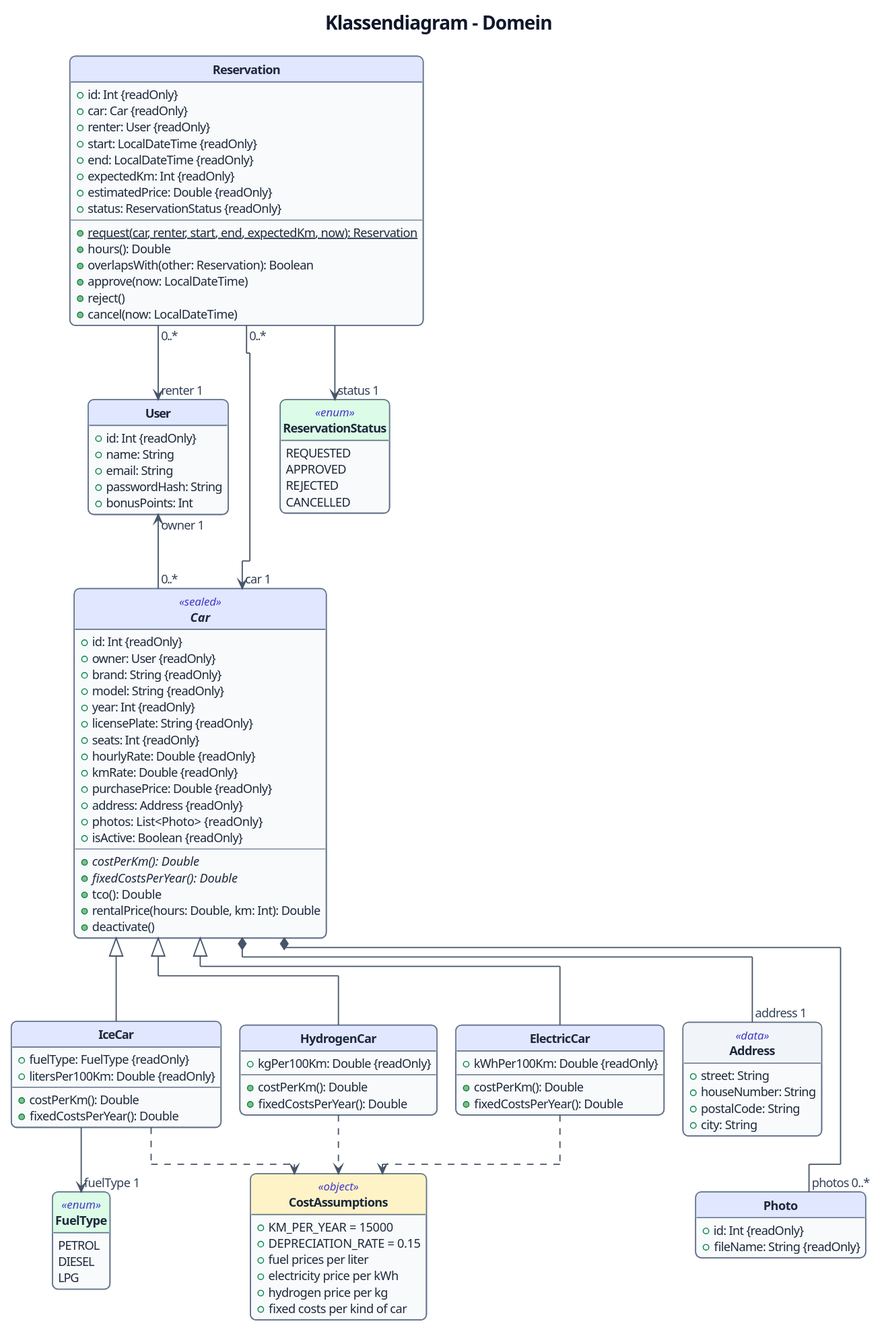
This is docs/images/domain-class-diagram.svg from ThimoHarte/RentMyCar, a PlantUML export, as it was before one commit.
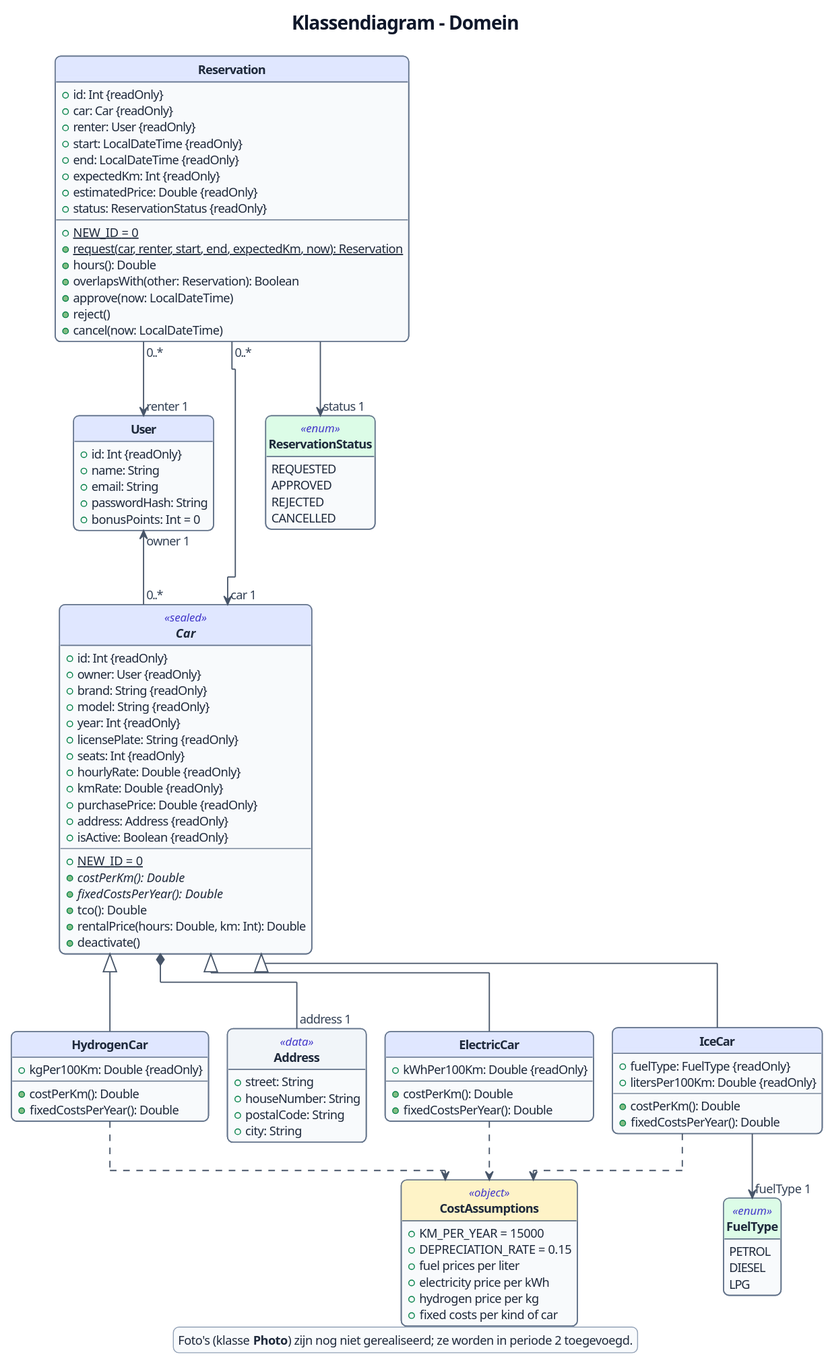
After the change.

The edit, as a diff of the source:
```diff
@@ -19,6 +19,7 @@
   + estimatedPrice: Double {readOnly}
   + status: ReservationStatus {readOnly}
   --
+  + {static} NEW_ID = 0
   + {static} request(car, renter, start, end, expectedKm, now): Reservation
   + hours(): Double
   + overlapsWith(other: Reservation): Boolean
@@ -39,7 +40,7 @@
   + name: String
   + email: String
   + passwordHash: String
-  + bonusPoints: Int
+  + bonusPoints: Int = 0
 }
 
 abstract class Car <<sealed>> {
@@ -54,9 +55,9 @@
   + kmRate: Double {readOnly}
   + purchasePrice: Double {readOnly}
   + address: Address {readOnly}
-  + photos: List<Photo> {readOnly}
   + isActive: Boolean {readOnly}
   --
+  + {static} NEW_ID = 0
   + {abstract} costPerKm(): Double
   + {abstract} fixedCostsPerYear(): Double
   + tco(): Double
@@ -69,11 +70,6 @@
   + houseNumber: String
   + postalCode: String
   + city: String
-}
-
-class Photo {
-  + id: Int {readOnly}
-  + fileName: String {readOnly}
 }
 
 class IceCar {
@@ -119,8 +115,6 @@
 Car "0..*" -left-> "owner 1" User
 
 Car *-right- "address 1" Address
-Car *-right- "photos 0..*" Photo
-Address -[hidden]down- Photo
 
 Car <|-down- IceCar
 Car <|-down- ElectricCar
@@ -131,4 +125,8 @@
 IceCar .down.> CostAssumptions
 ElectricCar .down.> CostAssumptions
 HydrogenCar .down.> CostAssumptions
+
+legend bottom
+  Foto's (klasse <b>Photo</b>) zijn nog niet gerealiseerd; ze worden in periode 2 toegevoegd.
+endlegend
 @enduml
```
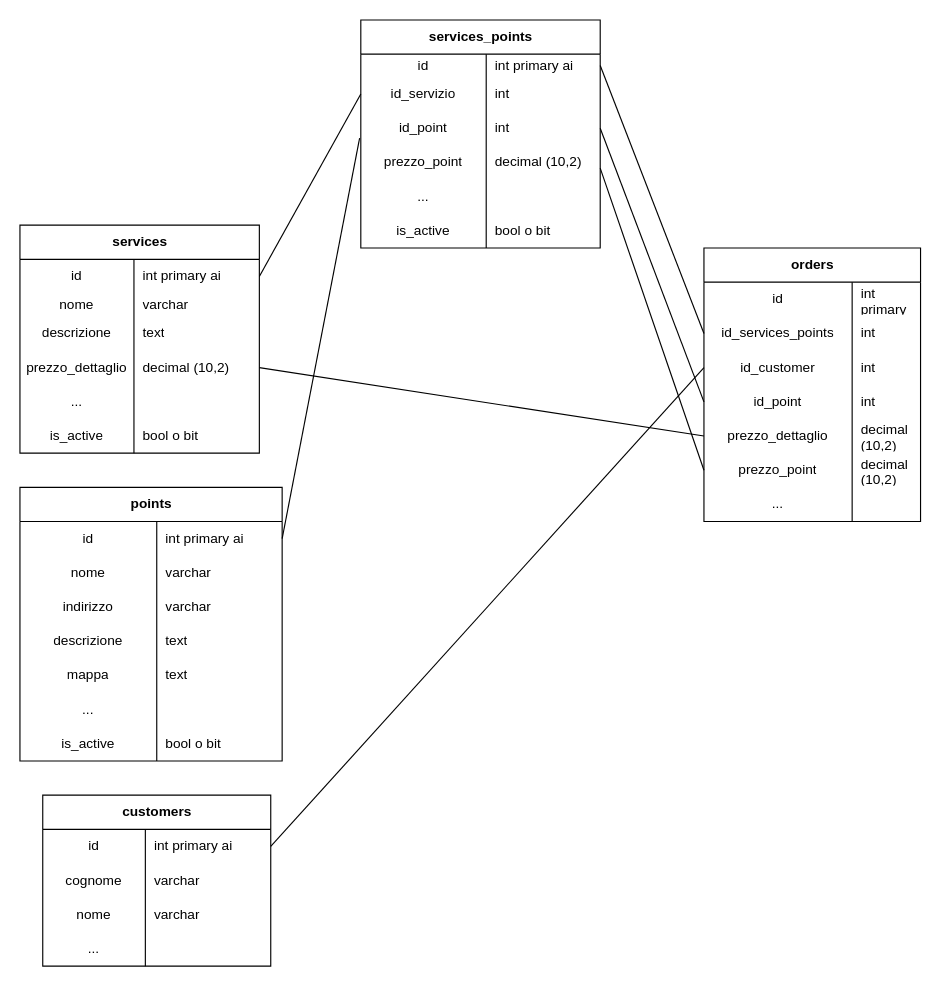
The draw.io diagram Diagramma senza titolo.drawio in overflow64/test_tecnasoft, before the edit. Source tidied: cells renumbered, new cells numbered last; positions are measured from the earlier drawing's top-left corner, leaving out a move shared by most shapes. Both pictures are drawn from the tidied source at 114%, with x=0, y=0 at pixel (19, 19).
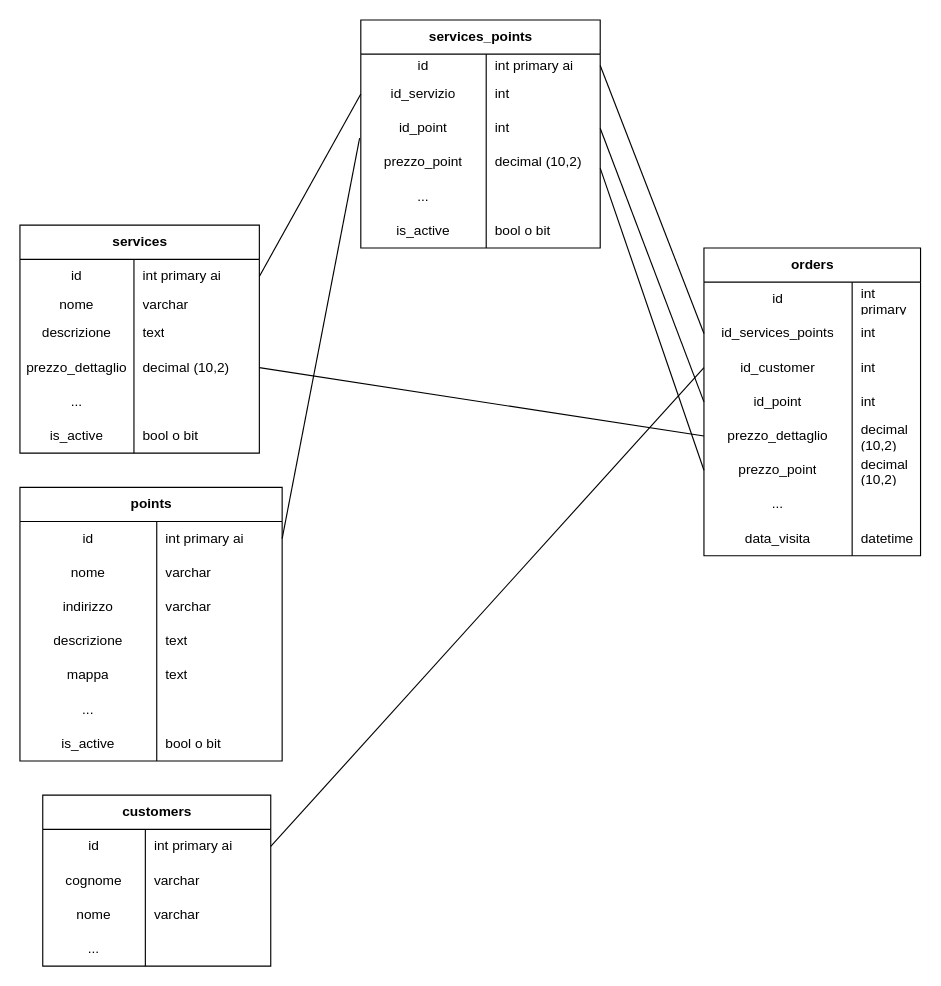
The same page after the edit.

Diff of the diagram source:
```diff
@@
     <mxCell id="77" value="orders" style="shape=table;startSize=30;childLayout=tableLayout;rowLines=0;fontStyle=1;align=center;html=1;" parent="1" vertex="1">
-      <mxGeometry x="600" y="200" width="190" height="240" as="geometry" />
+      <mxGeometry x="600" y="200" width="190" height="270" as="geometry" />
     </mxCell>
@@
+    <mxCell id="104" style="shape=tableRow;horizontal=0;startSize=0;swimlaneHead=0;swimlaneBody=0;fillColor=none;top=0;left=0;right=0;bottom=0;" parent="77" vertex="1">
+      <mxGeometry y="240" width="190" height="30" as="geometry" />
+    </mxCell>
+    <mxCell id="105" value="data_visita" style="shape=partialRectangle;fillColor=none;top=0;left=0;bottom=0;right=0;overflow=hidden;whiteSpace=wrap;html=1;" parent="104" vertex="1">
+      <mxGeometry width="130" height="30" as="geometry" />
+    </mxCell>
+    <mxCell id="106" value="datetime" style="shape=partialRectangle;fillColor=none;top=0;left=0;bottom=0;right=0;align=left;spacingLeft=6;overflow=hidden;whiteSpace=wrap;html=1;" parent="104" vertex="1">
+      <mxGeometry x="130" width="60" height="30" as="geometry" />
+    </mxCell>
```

**WHAT IS BEING ASKED**
Copy each line of the records that has "Double" in it.

**EXERCISE ANSWER**
   + estimatedPrice: Double {readOnly}
   + hours(): Double
   + kmRate: Double {readOnly}
   + purchasePrice: Double {readOnly}
   + {abstract} costPerKm(): Double
   + {abstract} fixedCostsPerYear(): Double
   + tco(): Double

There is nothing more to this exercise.